    You shall see things, wonderful to tell. You shall see a... cow... on the roof of a cotton house. And, oh, so many startlements.
    I cannot tell you how long this road shall be, but fear not the ob-stacles in your path, for fate has vouchsafed your reward.
    Though the road may wind, yea, your hearts grow weary, still shall ye follow them, even unto your salvation
    .


    https://www.youtube.com/watch?v=pukq_XJmM-k

  27. #27
    So fluffeh. Cuddly McFluffles's Avatar
    Join Date
    Feb 2008
    TIM
    ESI
    Posts
    2,780
    Mentioned
    28 Post(s)
    Tagged
    0 Thread(s)

    Default

    It depends on the conflict. I have a lot of non-socionic baggage to work through concerning speaking up for myself and not being cowed by the potential irrationality of others. In that sense, conflict can be very difficult. I also find that I hate dealing with conflict when I care about the person involved; it just feels like too much work, and I have the urge to actively avoid resolution/explanation/etc. In general webspace, I've become much better at speaking my mind and less concerned about the conflict that results. Generally, the less I like someone, the less I am concerned with their good opinion, and the less I am likely to wrap my message in pretty language. But I think I'm also becoming more blunt in most things. (Yay, progress.) Family conflict... so much yelling and arguing. (I remember once telling my over-religious LSI father that one day he'd stop using religion to justify his faults. Fun times.)

    Crises, on the other hand... I hate those so much. I've had to learn to accept that shit is going down and then start considering options for adaptation.

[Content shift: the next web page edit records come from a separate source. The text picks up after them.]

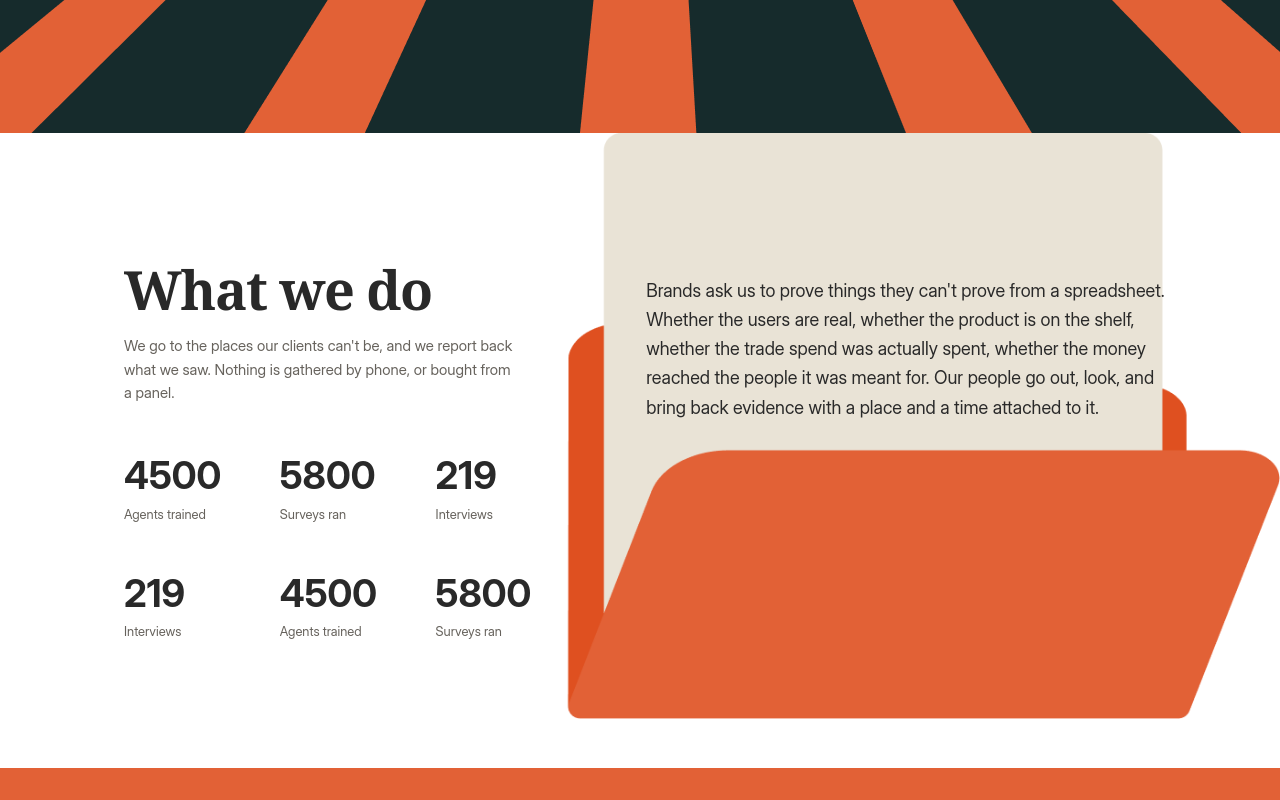
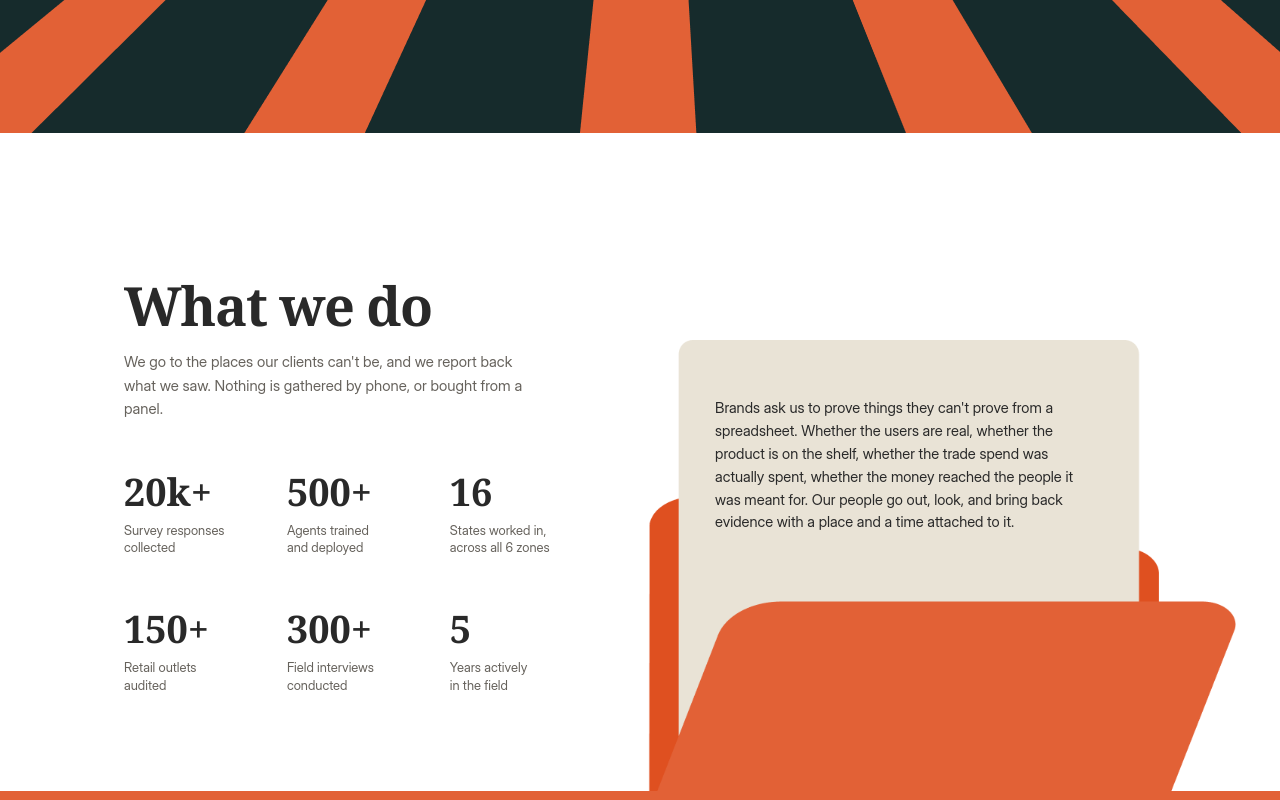
Before and after one commit to Malokunlabs/eri, a Next.js app: page /about in a window 1280 px wide. Shown: the part 580-1380 px from the top of the page. Built offline with nearby package versions, Linux system fonts and the light colour scheme.

Commit message:
refactor: update About page statistics, visual layout, and folder section component structure

```diff
--- a/src/components/about/about-page-content.tsx
+++ b/src/components/about/about-page-content.tsx
@@ -4,17 +4,17 @@ import { SiteHeader } from "@/components/layout/site-header";
 import { Container } from "@/components/ui/container";
 
 const stats = [
-  { value: "4500", label: "Agents trained" },
-  { value: "5800", label: "Surveys ran" },
-  { value: "219", label: "Interviews" },
-  { value: "219", label: "Interviews" },
-  { value: "4500", label: "Agents trained" },
-  { value: "5800", label: "Surveys ran" },
+  { value: "20k+", label: "Survey responses\ncollected" },
+  { value: "500+", label: "Agents trained\nand deployed" },
+  { value: "16", label: "States worked in,\nacross all 6 zones" },
+  { value: "150+", label: "Retail outlets\naudited" },
+  { value: "300+", label: "Field interviews\nconducted" },
+  { value: "5", label: "Years actively\nin the field" },
 ] as const;
 
 export function AboutPageContent() {
   return (
-    <div className="bg-eri-white">
+    <div className="bg-eri-white overflow-x-hidden">
       {/* Section 1: Hero Section */}
       <section className="relative w-full overflow-hidden bg-eri-coral text-eri-white">
         {/* Navbar */}
@@ -25,10 +25,10 @@ export function AboutPageContent() {
           <Container size="insights">
             <div className="grid items-center gap-10 lg:grid-cols-[1fr_auto] lg:gap-16">
               <div>
-                <h1 className="font-display text-[44px] font-semibold leading-[1.04] tracking-[-0.025em] text-white sm:text-[56px] lg:text-[64px]">
+                <h1 className="font-display text-[44px] font-semibold leading-[1.04] tracking-tight text-white sm:text-[56px] lg:text-[64px]">
                   About Us
                 </h1>
-                <p className="mt-5 max-w-[420px] text-[15px] leading-[1.55] text-white/95 sm:text-[16px]">
+                <p className="mt-5 max-w-105 text-[15px] leading-[1.55] text-white/95 sm:text-[16px]">
                   Eri exists because the most important things about a market in
                   Nigeria are not written down anywhere, and someone has to go
                   and see them.
@@ -41,7 +41,7 @@ export function AboutPageContent() {
                   alt=""
                   width={274}
                   height={157}
-                  className="h-auto w-[240px] sm:w-[274px]"
+                  className="h-auto w-60 sm:w-68.5"
                 />
               </div>
             </div>
@@ -63,44 +63,19 @@ export function AboutPageContent() {
       {/* Section 2: What We Do */}
       <section
         aria-labelledby="what-we-do-heading"
-        className="relative py-16 sm:py-24 lg:py-32"
+        className="relative overflow-hidden pt-20 pb-16 sm:pt-28 sm:pb-20 lg:pt-36 lg:pb-0"
       >
-        {/* Folder image — absolute to section, bleeds right edge + bottom into founders */}
-        <div className="absolute inset-y-0 right-0 w-[56%]">
-          {/* Container taller than the section so orange body flows into next section */}
-          <div className="relative h-[170%]">
-            <Image
-              src="/images/about/folder.png"
-              alt=""
-              fill
-              sizes="56vw"
-              className="pointer-events-none object-contain object-right-top"
-            />
-            {/* Text overlay on the beige paper — top portion of the folder image */}
-            <div className="absolute inset-x-[6%] top-[2%] flex h-[36%] items-center px-6 sm:px-8 lg:px-10">
-              <p className="font-sans text-[14px] font-normal leading-relaxed text-eri-dark sm:text-[16px] lg:text-[18px]">
-                Brands ask us to prove things they can&apos;t prove from a
-                spreadsheet. Whether the users are real, whether the product
-                is on the shelf, whether the trade spend was actually spent,
-                whether the money reached the people it was meant for. Our
-                people go out, look, and bring back evidence with a place and
-                a time attached to it.
-              </p>
-            </div>
-          </div>
-        </div>
-
         <Container size="insights">
-          {/* Only left column is in normal flow; right side is occupied by the absolute folder */}
-          <div className="grid lg:grid-cols-[1fr_1.1fr]">
-            <div className="flex flex-col justify-center lg:pr-16">
+          <div className="grid items-center gap-12 lg:grid-cols-[minmax(0,1fr)_minmax(0,1.1fr)] lg:gap-14">
+            {/* Left Column: Heading, intro, and stats grid */}
+            <div className="flex flex-col justify-center lg:pb-24 lg:pr-4">
               <h2
                 id="what-we-do-heading"
                 className="font-display text-[38px] font-semibold leading-[1.06] tracking-[-0.025em] text-eri-dark sm:text-[48px] lg:text-[54px]"
               >
                 What we do
               </h2>
-              <p className="mt-4 max-w-[390px] text-[14px] leading-[1.55] text-eri-grey-11 sm:text-[15px]">
+              <p className="mt-4 max-w-100 text-[14px] leading-[1.55] text-eri-grey-11 sm:text-[15px]">
                 We go to the places our clients can&apos;t be, and we report
                 back what we saw. Nothing is gathered by phone, or bought from a
                 panel.
@@ -110,18 +85,55 @@ export function AboutPageContent() {
               <div className="mt-12 grid grid-cols-3 gap-x-6 gap-y-10 sm:gap-x-10 sm:gap-y-12">
                 {stats.map((stat, idx) => (
                   <div key={idx}>
-                    <p className="font-sans text-[28px] font-bold leading-tight text-eri-dark sm:text-[34px] lg:text-[38px]">
+                    <p className="font-display text-[28px] font-bold leading-tight text-eri-dark sm:text-[34px] lg:text-[38px]">
                       {stat.value}
                     </p>
-                    <p className="mt-1.5 text-[12px] leading-tight text-eri-grey-11 sm:text-[13px]">
+                    <p className="mt-1.5 whitespace-pre-line text-[12px] leading-snug text-eri-grey-11 sm:text-[13px]">
                       {stat.label}
                     </p>
                   </div>
                 ))}
               </div>
             </div>
-            {/* Right column is empty — visually occupied by the absolute folder above */}
-            <div aria-hidden="true" />
+
+            {/* Right Column: Folder with document text overlay */}
+            <div className="relative flex justify-end lg:-mr-12 xl:-mr-20 lg:translate-y-8 xl:translate-y-12">
+              <div className="relative aspect-783/640 w-full max-w-140 lg:max-w-165">
+                <Image
+                  src="/images/about/folder.png"
+                  alt=""
+                  fill
+                  sizes="(max-width: 1023px) 100vw, 660px"
+                  className="pointer-events-none object-contain object-bottom"
+                  priority
+                />
+
+                {/* Text overlay — mathematically locked to the beige paper inside folder.png
+                    Paper is from 5.75% to 83.52% horizontally, and visible before the flap from 0% to 50% vertically */}
+                <div
+                  className="absolute flex flex-col justify-center overflow-hidden"
+                  style={{
+                    left: "8%",
+                    width: "72%",
+                    top: "4%",
+                    height: "44%",
+                    padding: "clamp(10px, 1.8vw, 24px)",
+                  }}
+                >
+                  <p
+                    className="font-sans font-normal leading-[1.55] text-eri-dark"
+                    style={{ fontSize: "clamp(12px, 1.15vw, 16px)" }}
+                  >
+                    Brands ask us to prove things they can&apos;t prove from a
+                    spreadsheet. Whether the users are real, whether the product
+                    is on the shelf, whether the trade spend was actually spent,
+                    whether the money reached the people it was meant for. Our
+                    people go out, look, and bring back evidence with a place and
+                    a time attached to it.
+                  </p>
+                </div>
+              </div>
+            </div>
           </div>
         </Container>
       </section>
```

Still, they're very stressful.
    Johari/Nohari

    "Tell someone you love them today, because life is short; shout it at them in German, because life is also terrifying."

    Fruit, the fluffy kitty.

Posting Permissions

  • You may not post new threads
  • You may not post replies
  • You may not post attachments
  • You may not edit your posts
  •